WHAT THIS TASK INVOLVES
Search the records for the word "label" and pick out every line that has it.

Image comparison data

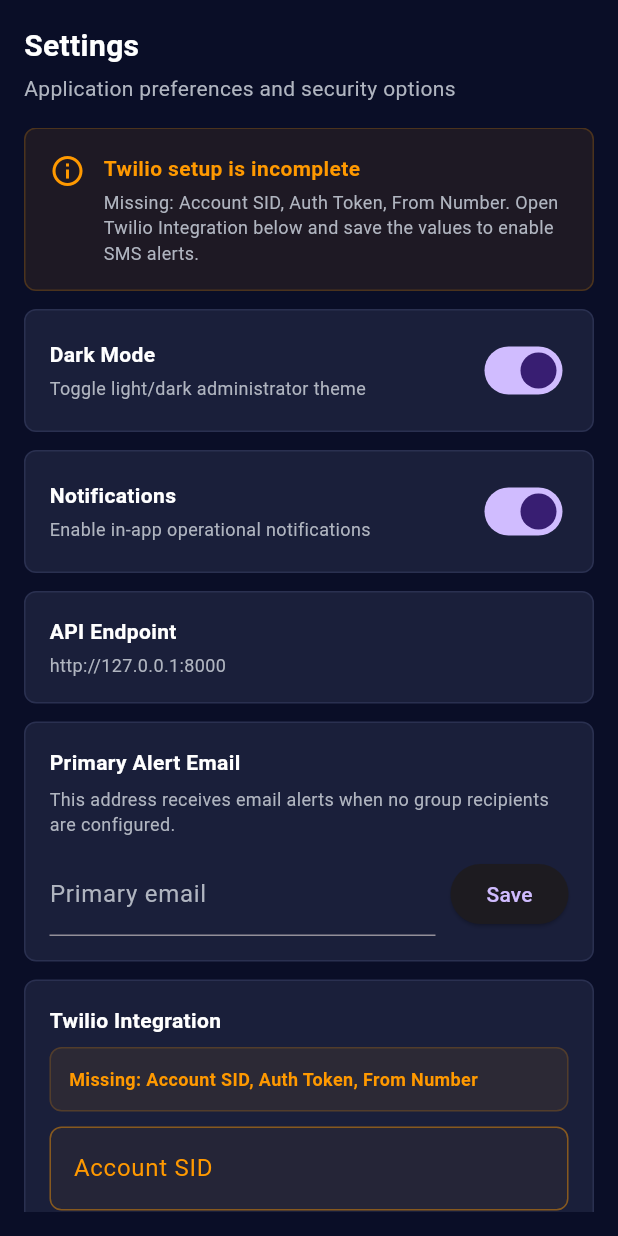
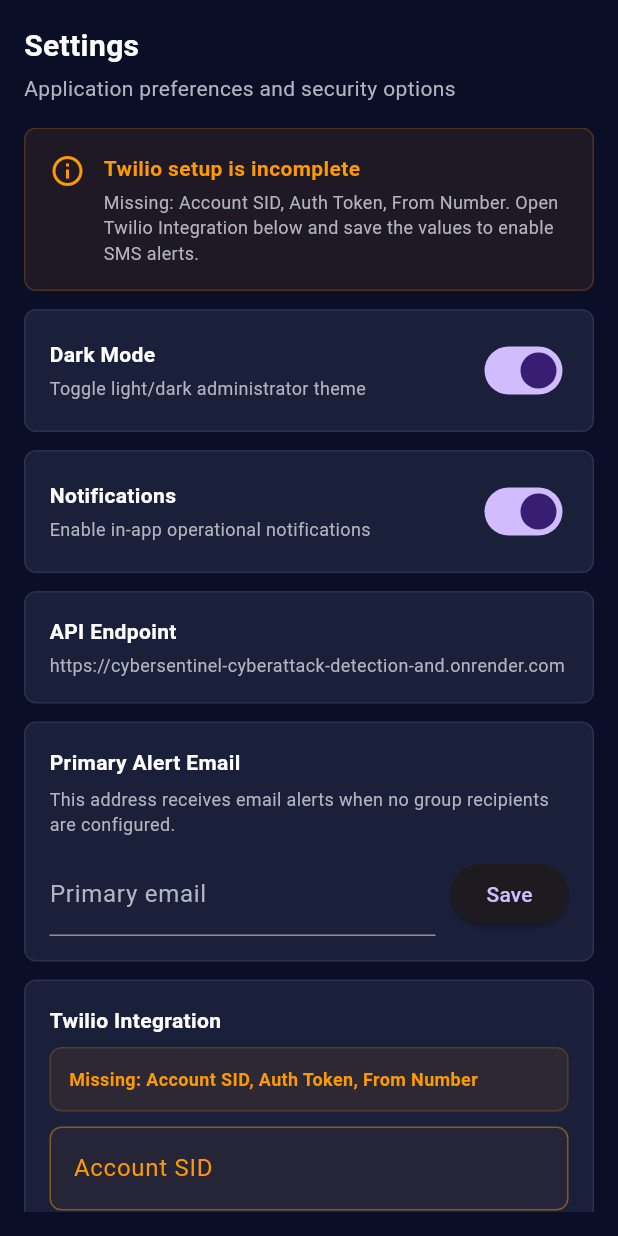
Before and after one commit to mlestiwege-maker/CyberSentinel-Cyberattack_Detection_And_Threat_Monitoring_System, a Flutter app: the SettingsScreen widget shown alone on an empty page, opened directly, on a phone screen of 412 x 824 dp. Run offline on Flutter 3.47's test engine with Material 3 defaults, Android fonts, the phone set to English and light mode, and no system bars; our stand-ins replace flutter_map, latlong2; network calls fail.

Commit message:
feat: configure frontend for vercel deployment with live api endpoints

```diff
--- a/lib/core/constants.dart
+++ b/lib/core/constants.dart
@@ -1,6 +1,6 @@
 class AppConstants {
   static const String appName = 'CyberSentinel';
-  static const String apiBaseUrl = 'http://127.0.0.1:8000';
+  static const String apiBaseUrl = 'https://cybersentinel-cyberattack-detection-and.onrender.com';
   static const String apiVersion = '/api/v1';
 
   // API Endpoints
--- a/lib/features/settings/settings_screen.dart
+++ b/lib/features/settings/settings_screen.dart
@@ -28,7 +28,7 @@
               value: AppState.instance.notificationsEnabled,
               onChanged: AppState.instance.setNotificationsEnabled,
             ),
-            const _InfoTile(title: 'API Endpoint', subtitle: 'http://127.0.0.1:8000'),
+            const _InfoTile(title: 'API Endpoint', subtitle: 'https://cybersentinel-cyberattack-detection-and.onrender.com'),
             const PrimaryEmailSettings(),
             const TwilioSettings(),
             const GroupEmailSettings(),
--- a/lib/services/notification_service.dart
+++ b/lib/services/notification_service.dart
@@ -2,7 +2,7 @@
 import 'package:http/http.dart' as http;
 
 class NotificationService {
-  static const String _baseUrl = 'http://127.0.0.1:8000/api/v1';
+  static const String _baseUrl = 'https://cybersentinel-cyberattack-detection-and.onrender.com/api/v1';
 
   /// Send SMS via backend (which may use mock mode or Twilio based on server config)
   static Future<bool> sendSmsAlert({
```
Also changed, not shown: vercel.json (added), 1 other file.
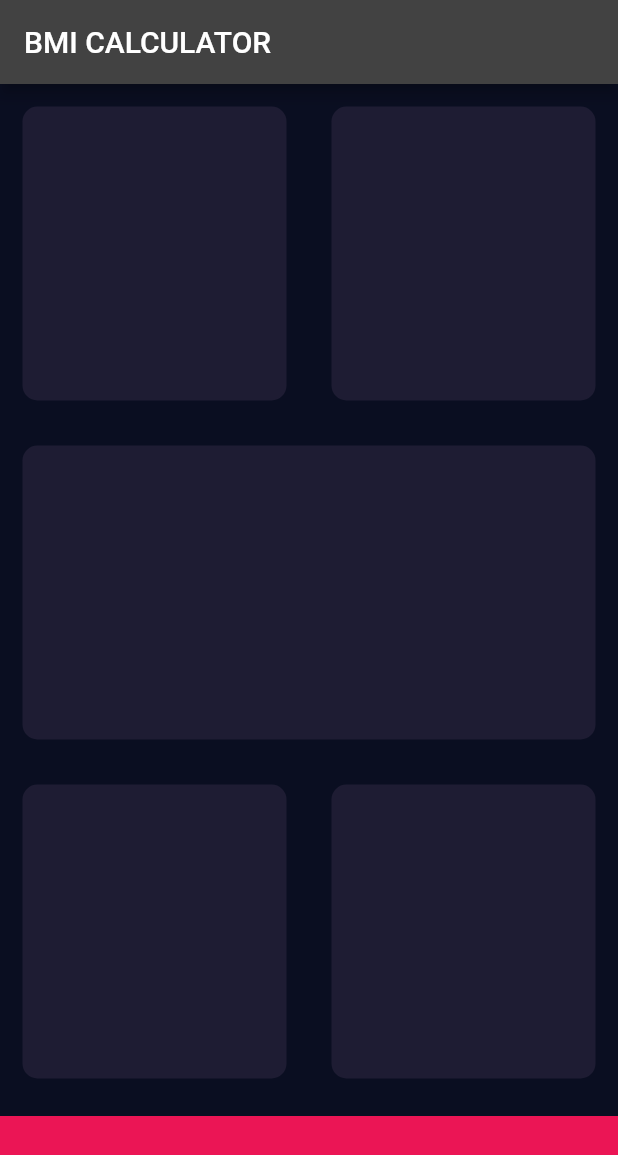
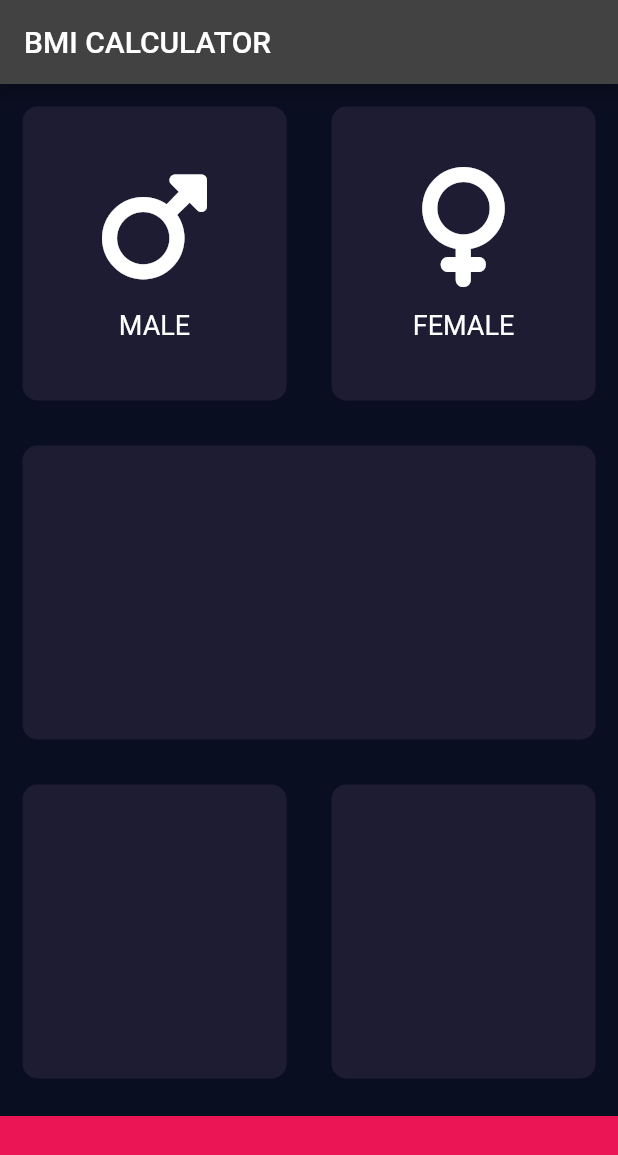
Before and after one commit to HeratUni-CS/bmi-calculator-moeinjansharifi, a Flutter app: the screen it shows after launch, on a phone screen of 412 x 824 dp. Shown: the top 1155 px of the screen. Run offline on Flutter 3.47's test engine with Material 2 defaults, Android fonts, the phone set to English and light mode, and no system bars; our stand-ins replace font_awesome_flutter.

Commit message:
make reusable card and icon content fils

```diff
--- /dev/null
+++ b/lib/icon_content.dart
@@ -0,0 +1,25 @@
+import 'package:flutter/material.dart';
+
+class IconContent extends StatelessWidget {
+  IconContent({this.icon, this.label});
+
+  final IconData? icon;
+  final String? label;
+
+  @override
+  Widget build(BuildContext context) {
+    return Column(
+      mainAxisAlignment: MainAxisAlignment.center,
+      children: [
+        Icon(icon, size: 80.0),
+        SizedBox(
+          height: 15.0,
+        ),
+        Text(
+          label.toString(),
+          style: TextStyle(fontSize: 18.0),
+        ),
+      ],
+    );
+  }
+}
--- a/lib/input_page.dart
+++ b/lib/input_page.dart
@@ -1,4 +1,7 @@
 import "package:flutter/material.dart";
+import "package:font_awesome_flutter/font_awesome_flutter.dart";
+import 'reusable_card.dart';
+import 'icon_content.dart';
 
 const bottomContainerHeight = 80.0;
 const activeCardColour = Color(0xFF1E1C33);
@@ -24,12 +27,19 @@ class _InputPageState extends State<InputPage> {
                 Expanded(
                   child: ReuasbleCard(
                     colour: activeCardColour,
+                    cardChild: IconContent(
+                      icon: FontAwesomeIcons.mars,
+                      label: 'MALE',
+                    ),
                   ),
                 ),
                 Expanded(
                   child: ReuasbleCard(
-                    colour: activeCardColour,
-                  ),
+                      colour: activeCardColour,
+                      cardChild: IconContent(
+                        icon: FontAwesomeIcons.venus,
+                        label: 'FEMALE',
+                      )),
                 ),
               ],
             ),
@@ -66,19 +76,3 @@ class _InputPageState extends State<InputPage> {
     );
   }
 }
-
-class ReuasbleCard extends StatelessWidget {
-  ReuasbleCard({required this.colour});
-  final Color colour;
-
-  @override
-  Widget build(BuildContext context) {
-    return Container(
-      margin: EdgeInsets.all(15.0),
-      decoration: BoxDecoration(
-        color: colour,
-        borderRadius: BorderRadius.circular(10.0),
-      ),
-    );
-  }
-}
--- /dev/null
+++ b/lib/reusable_card.dart
@@ -0,0 +1,19 @@
+import "package:flutter/material.dart";
+
+class ReuasbleCard extends StatelessWidget {
+  ReuasbleCard({required this.colour, this.cardChild});
+  final Color colour;
+  final Widget? cardChild;
+
+  @override
+  Widget build(BuildContext context) {
+    return Container(
+      child: cardChild,
+      margin: EdgeInsets.all(15.0),
+      decoration: BoxDecoration(
+        color: colour,
+        borderRadius: BorderRadius.circular(10.0),
+      ),
+    );
+  }
+}
```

TASK OUTPUT
+  IconContent({this.icon, this.label});
+  final String? label;
+          label.toString(),
+                      label: 'MALE',
+                        label: 'FEMALE',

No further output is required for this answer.